It said they found “specific examples of harassment, discrimination and political interference”, but also noted “a lack of leadership within the Labour Party on these issues”, which it said was “hard to reconcile with its stated commitment to a zero-tolerance approach to anti-Semitism”.
It said: “The Labour Party must live up to this commitment and acknowledge the impact that multiple investigations and years of failing to tackle anti-Semitism has had on Jewish people.”
The EHRC report said it “uncovered serious failings” in the way complaints were handled, until at least 2018, during which Jeremy Corbyn was Labour leader.
The report stated: “We found that the Labour Party’s response to anti-Semitism complaints has been inconsistent, poor and not transparent, in terms of the process used, reasons for decisions, record-keeping, delay and failures to communicate with complainants.
“Some complaints were unjustifiably not investigated at all.”
The report also found “evidence of political interference in the handling of anti-Semitism complaints throughout the period of the investigation”.
Ultimate responsibility for the anti-Semitism failings lays with then-leader Corbyn, the watchdog said, but it acknowledged blame could not be attributed to one person.
EHRC lead investigator Alasdair Henderson told a press conference: “Blame for the anti-Semitism in the Labour Party can’t be placed on one person, we looked at the party as a whole.
“And it went beyond the role of Jeremy Corbyn.
“That said, the failure of leadership, although it extended across the party through the period of example that we looked at, was of course during the time when Jeremy Corbyn was leader.

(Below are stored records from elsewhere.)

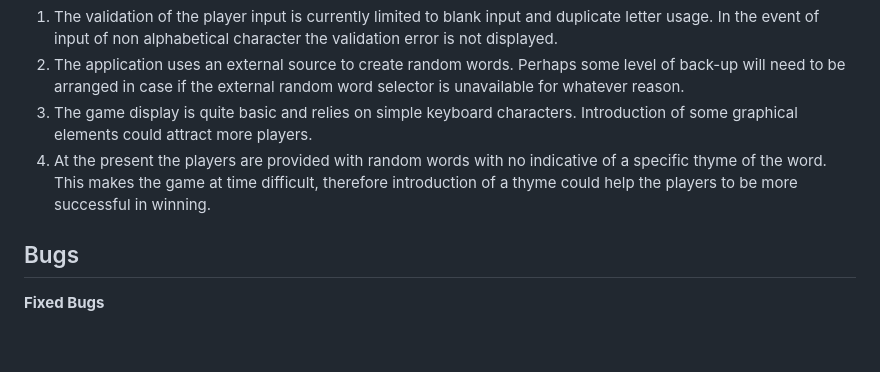
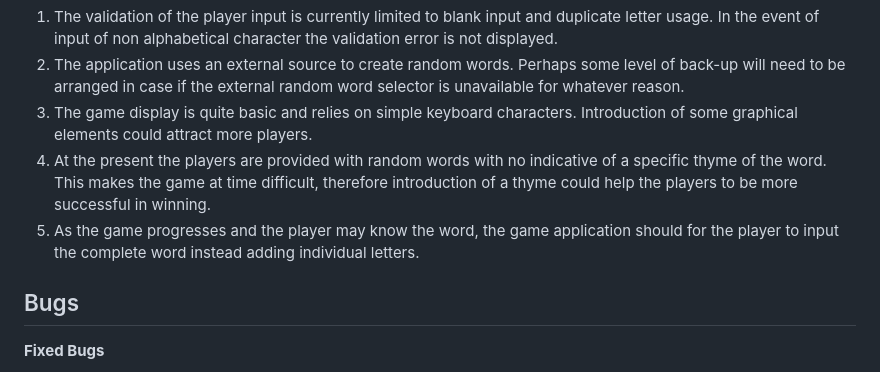
Before and after one commit to Roxana1981/thehangman, a Markdown page: README.md, the part around the change. Drawn GitHub-style; blank space fills up the shorter version.

Commit message:
Update future enhancements section in Readme

```diff
--- a/README.md
+++ b/README.md
@@ -72,6 +72,7 @@ Some of the potential future enhancements are as follows:
 2. The application uses an external source to create random words. Perhaps some level of back-up will need to be arranged in case if the external random word selector is unavailable for whatever reason.
 3. The game display is quite basic and relies on simple keyboard characters. Introduction of some graphical elements could attract more players.
 4. At the present the players are provided with random words with no indicative of a specific thyme of the word. This makes the game at time difficult, therefore introduction of a thyme could help the players to be more successful in winning.
+5. As the game progresses and the player may know the word, the game application should for the player to input the complete word instead adding individual letters.
 
 ## Bugs ##
 
```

“And as leader of the party, and with evidence of political interference from within his office, he does have a responsibility ultimately for those failings.
“There were some improvements made but they weren’t nearly enough during the time he was there.
“Any further legal action in respect to Mr Corbyn himself is not a matter for us.”
Some political figures have called for Corbyn to step down as an MP in the wake of the EHRC report’s findings, including Labour peer Andrew Adonis, who tweeted: “Jeremy Corbyn should properly resign from parliament after this report.”
The Campaign Against Anti-Semitism also said: “The debate is over. Under Jeremy Corbyn’s leadership, the Labour Party became institutionally anti-Semitic. It drove almost half of British Jews to consider leaving the country.
“For five miserable years, every effort to compel Labour to reform failed. We were left with no choice but to refer the Party to the EHRC, which launched an investigation with us as complainant. The EHRC’s findings and recommendations today – that Labour’s leadership and culture created an unlawful environment that discriminated against Jews – closely align with the hundreds of pages of evidence and argument that we submitted to the EHRC over many months.
“Frankly, this report would not be much different had we written it. It is the dispensing of British justice that British Jews have sorely awaited, but has been denied for too long.”
“Jeremy Corbyn and those around him who took part in or enabled the gaslighting, harassment and victimisation of Britain’s Jewish minority are shamed for all time.
“Those who defended and stood by them are shown to have made possible the closest flirtation that mainstream British politics has had with anti-Semitism in modern history.”